As the U.K.'s unprecedented decision to leave the European Union reverberated worldwide, officials from the bloc's six original founding members called for exit negotiations to begin immediately.
France's Foreign Minister Jean-Marc Ayrault said it would not be acceptable for Britain to play a "cat and mouse" game.
"Of course a new (British) prime minister must be appointed, that will probably require a few days but this is quite urgent," he said on Saturday after an emergency meeting attended by Germany, France, Italy, the Netherlands, Belgium and Luxembourg.
"It's in Britain's interest and in the interest of Europeans not to have a period of uncertainty that would have financial consequences, and that could have economic and political consequences," Ayrault added.
The vote to leave the EU forced British Prime Minister David Cameron to announce he would step down by the fall.
The country now "must prepare for a negotiation" with the European Union, one that "will require strong, determined and committed leadership," he told reporters outside his Downing Street office Friday. "I do not think it would be right for me to be the captain that steers our country to its next destination."
Talks should start "as soon as possible," said Germany's Foreign Minister Frank-Walter Steinmeier, also in Berlin.
European Central Bank Governing Council member Francois Villeroy de Galhau warned London's financial center would lose its prized "EU passport" if Britain fails to negotiate continued access to the bloc's single market.
Banks based in London rely on the so-called EU passport to work across the Europe's markets unhindered while basing much of their staff and operations outside the euro zone.

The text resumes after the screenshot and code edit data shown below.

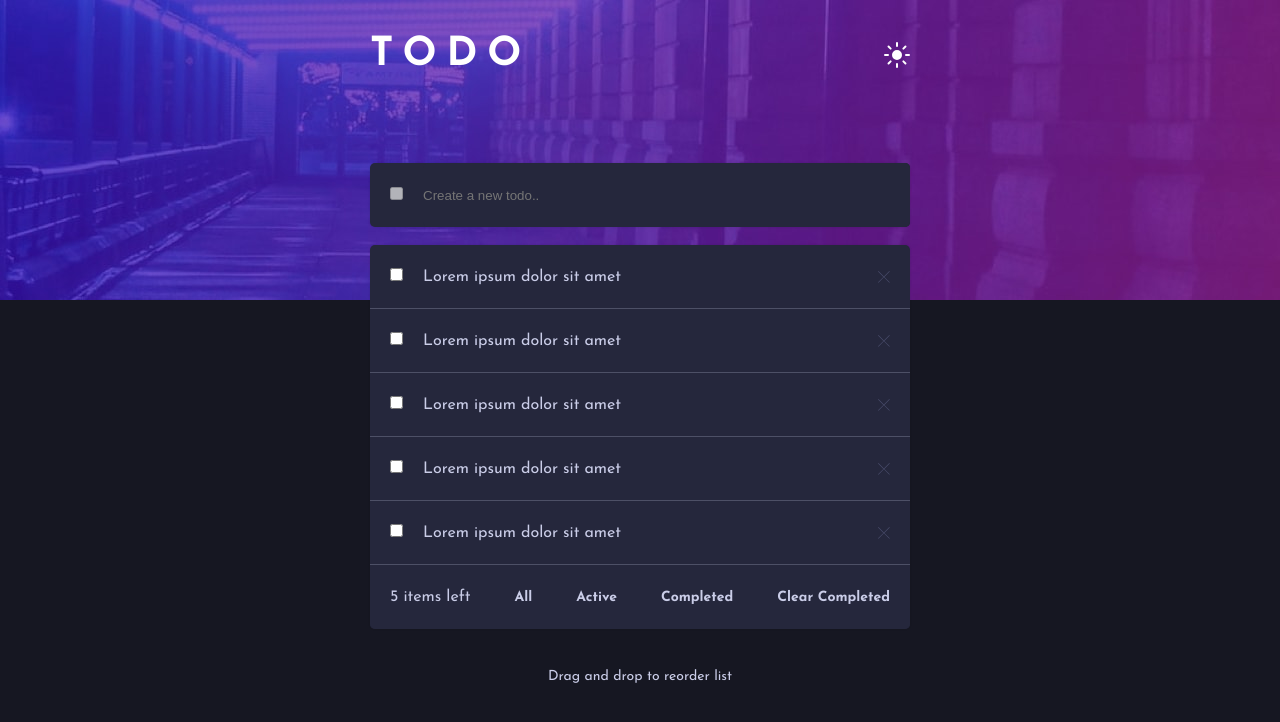
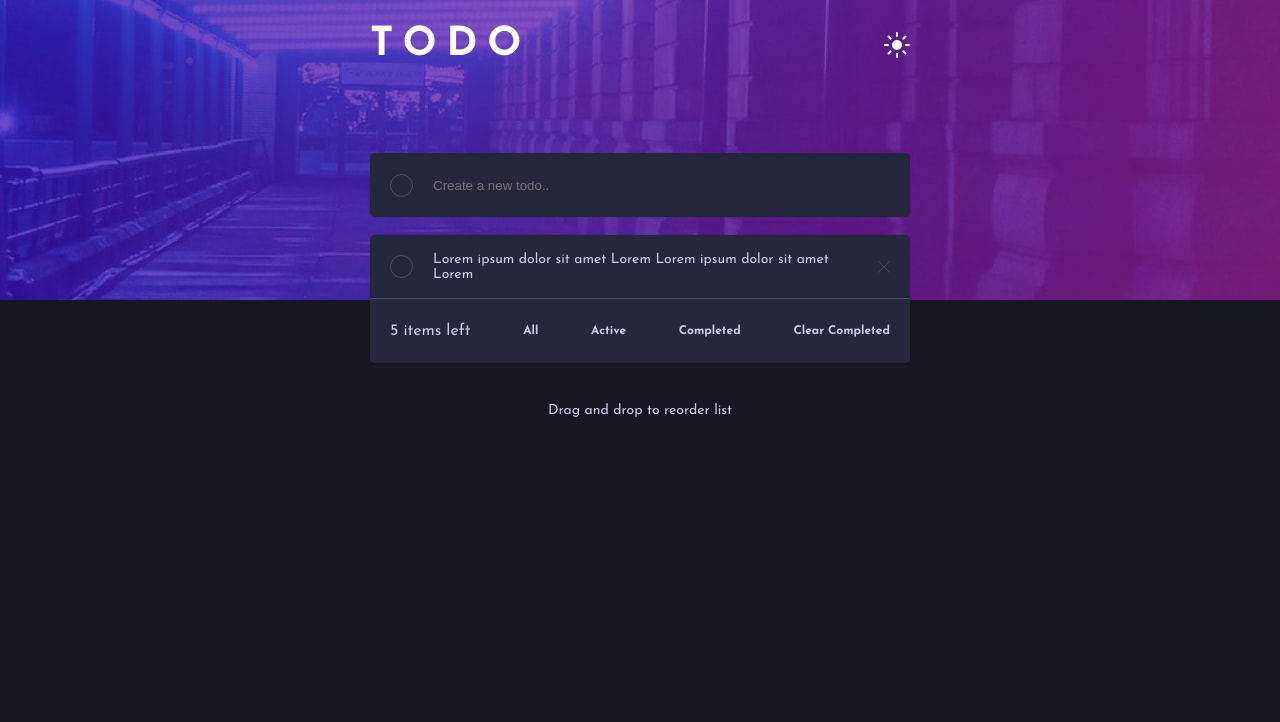
Before and after one commit to folathecoder/todo-app, a React (Create React App) app: page / in a window 1280 px wide. Shown: the top 722 px of the page. Built offline with nearby package versions, Linux system fonts and the light colour scheme.

Commit message:
Custom Checkbox && Bug Fixes

```diff
--- a/public/index.html
+++ b/public/index.html
@@ -18,6 +18,7 @@
       href="https://fonts.googleapis.com/css2?family=Josefin+Sans:wght@400;700&display=swap"
       rel="stylesheet"
     />
+    <link rel="stylesheet" href="https://cdnjs.cloudflare.com/ajax/libs/font-awesome/5.13.0/css/all.min.css">
   </head>
   <body class="dark-theme">
     <div id="root"></div>
--- a/src/components/TodoContainer.jsx
+++ b/src/components/TodoContainer.jsx
@@ -7,60 +7,13 @@ const TodoContainer = () => {
       {/* Todo List Component */}
       <section className="todolist">
         {/* Todo Item Component */}
-        <div className="todolist__item">
-          <div className="todo__check">
-            <input type="checkbox" name="check" id="check" />
-          </div>
-          <div className="todolist__item-content">
-            <p>Lorem ipsum dolor sit amet</p>
-          </div>
-          <div className="todolist__delete">
-            <img src={deleteIcon} alt="delete" />
-          </div>
-        </div>
 
         <div className="todolist__item">
           <div className="todo__check">
-            <input type="checkbox" name="check" id="check" />
-          </div>
-          <div className="todolist__item-content">
-            <p>Lorem ipsum dolor sit amet</p>
-          </div>
-          <div className="todolist__delete">
-            <img src={deleteIcon} alt="delete" />
-          </div>
-        </div>
-
-        <div className="todolist__item">
-          <div className="todo__check">
-            <input type="checkbox" name="check" id="check" />
-          </div>
-          <div className="todolist__item-content">
-            <p>Lorem ipsum dolor sit amet</p>
-          </div>
-          <div className="todolist__delete">
-            <img src={deleteIcon} alt="delete" />
-          </div>
-        </div>
-
-        <div className="todolist__item">
-          <div className="todo__check">
-            <input type="checkbox" name="check" id="check" />
-          </div>
-          <div className="todolist__item-content">
-            <p>Lorem ipsum dolor sit amet</p>
-          </div>
-          <div className="todolist__delete">
-            <img src={deleteIcon} alt="delete" />
-          </div>
-        </div>
-
-        <div className="todolist__item">
-          <div className="todo__check">
-            <input type="checkbox" name="check" id="check" />
-          </div>
-          <div className="todolist__item-content">
-            <p>Lorem ipsum dolor sit amet</p>
+            <input type="checkbox" name="check" id="5" />
+            <label htmlFor="5">
+              Lorem ipsum dolor sit amet Lorem Lorem ipsum dolor sit amet Lorem
+            </label>
           </div>
           <div className="todolist__delete">
             <img src={deleteIcon} alt="delete" />
--- a/src/components/TodoInput.jsx
+++ b/src/components/TodoInput.jsx
@@ -6,7 +6,7 @@ const TodoInput = () => {
         <section className="todo">
           <form className="todo__form">
             <div className="todo__check">
-              <input type="checkbox" disabled={true} />
+              <input type="checkbox" disabled={true} className="todo__input"/>
             </div>
             <div className="todo__input">
               <input
--- a/src/styles/_Base.scss
+++ b/src/styles/_Base.scss
@@ -20,5 +20,9 @@ body {
 }
 
 p {
-  font-size: rem(16);
+  font-size: rem(14);
+
+  @include media-query (desktop) {
+    font-size: rem(16);
+  }
 }
--- a/src/styles/_Todo.scss
+++ b/src/styles/_Todo.scss
@@ -1,7 +1,7 @@
 .container {
   height: rem(200);
   max-width: 100%;
-  padding: rem(30);
+  padding: rem(20);
   background-image: url(../assets/images/bg-desktop-dark.jpg);
   background-repeat: no-repeat;
 
@@ -77,7 +77,17 @@
   }
 
   &__check {
+    flex: 10;
     margin: rem(0) rem(20);
+    display: flex;
+    align-items: center;
+
+    label {
+      font-size: rem(14);
+      margin-left: rem(20);
+      padding: rem(10) rem(0);
+      cursor: pointer;
+    }
   }
 
   &__input {
@@ -86,6 +96,11 @@
     border: none;
     border-radius: rem(5);
     background-color: var(--color-100);
+    color: white;
+
+    input:focus {
+      outline: none !important;
+    }
   }
 }
 
@@ -135,7 +150,7 @@
   }
 
   &__instruction {
-    margin-top: rem(40);
+    margin: rem(40) rem(0);
 
     p {
       text-align: center;
@@ -143,17 +158,20 @@
     }
   }
 }
-.todolist__item-content {
-  flex: 2;
-  p {
-    padding: rem(10) rem(0);
-  }
-}
+// .todolist__item-content {
+//   flex: 2;
+
+//   label {
+//     font-size: rem(14);
+//     padding: rem(10) rem(0);
+//     cursor: pointer;
+//   }
+// }
 .btn {
   border: none;
   background-color: transparent;
   cursor: pointer;
-  font-size: rem(14);
+  font-size: rem(12);
   color: var(--color-200);
   font-family: $main-font;
   font-weight: $weight-200;
@@ -162,6 +180,49 @@
     transition: 0.5s ease-in-out;
     color: var(--color-600);
   }
+}
+
+input[type="checkbox"] {
+  appearance: none;
+  -webkit-appearance: none;
+  min-width: rem(23);
+  min-height: rem(23);
+  background-color: transparent;
+  border: rem(0.5) solid hsla(0, 0%, 59%, 0.363);
+  border-radius: 100%;
+  cursor: pointer;
+  display: flex;
+  align-items: center;
+  justify-content: center;
+
+
+  &:checked {
+    transition: 0.5s ease-in-out;
+    background: linear-gradient(135deg, #55ddff 0%, #c058f3 100%);
+
+    &::after {
+      transition: 0.5s ease-in-out;
+      font-family: "Font Awesome 5 Free";
+      font-weight: 900;
+      content: "\f00c";
+      font-size: rem(10);
+    }
+  }
+
+  &:hover {
+    border: rem(0.5) solid #c058f3;
+    transition: 0.2s ease-in-out;
+  }
+}
+
+.todo__input:hover {
+  border: rem(0.5) solid hsla(0, 0%, 59%, 0.363) !important;
+}
+
+input[type="checkbox"]:checked + label {
+  transition: 1s linear;
+  color: var(--color-300);
+  text-decoration: line-through;
 }
 
 .mobile-only {
```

Britain has maintained a separate currency, the pound, while most of Europe adopted the euro.
"If tomorrow Britain is not part of the single market, the City cannot keep this European passport, and clearing houses cannot be located in London either," Villeroy, who is also governor of the French central bank, told France Inter radio.
The French capital has been a rival to the City, as London's financial center is known.
Meanwhile, Britons were taking in that the fact that their anti-establishment vote had pushed their economy into uncertain territory, sparking a crisis for a bloc founded to unify post-war Europe.
Many were clearly unhappy with the decision, with a petition calling for a second referendum garnering more than two million signatures.
The U.K.'s surprise move triggered huge selloffs in stock markets worldwide with the Dow Jones Industrial Average dropping more than 600 points on Friday.
"Leave" campaigners have hailed the result as a victory for British democracy against the bureaucratic behemoth of the EU.
Conservative former London Mayor Boris Johnson, who has made no secret of his ambition to take over at Number 10 Downing Street, said "the British people have spoken up for democracy in Britain and across Europe."
Nigel Farage, leader of the hard-right U.K. Independence Party, said "the dawn is breaking on an independent United Kingdom."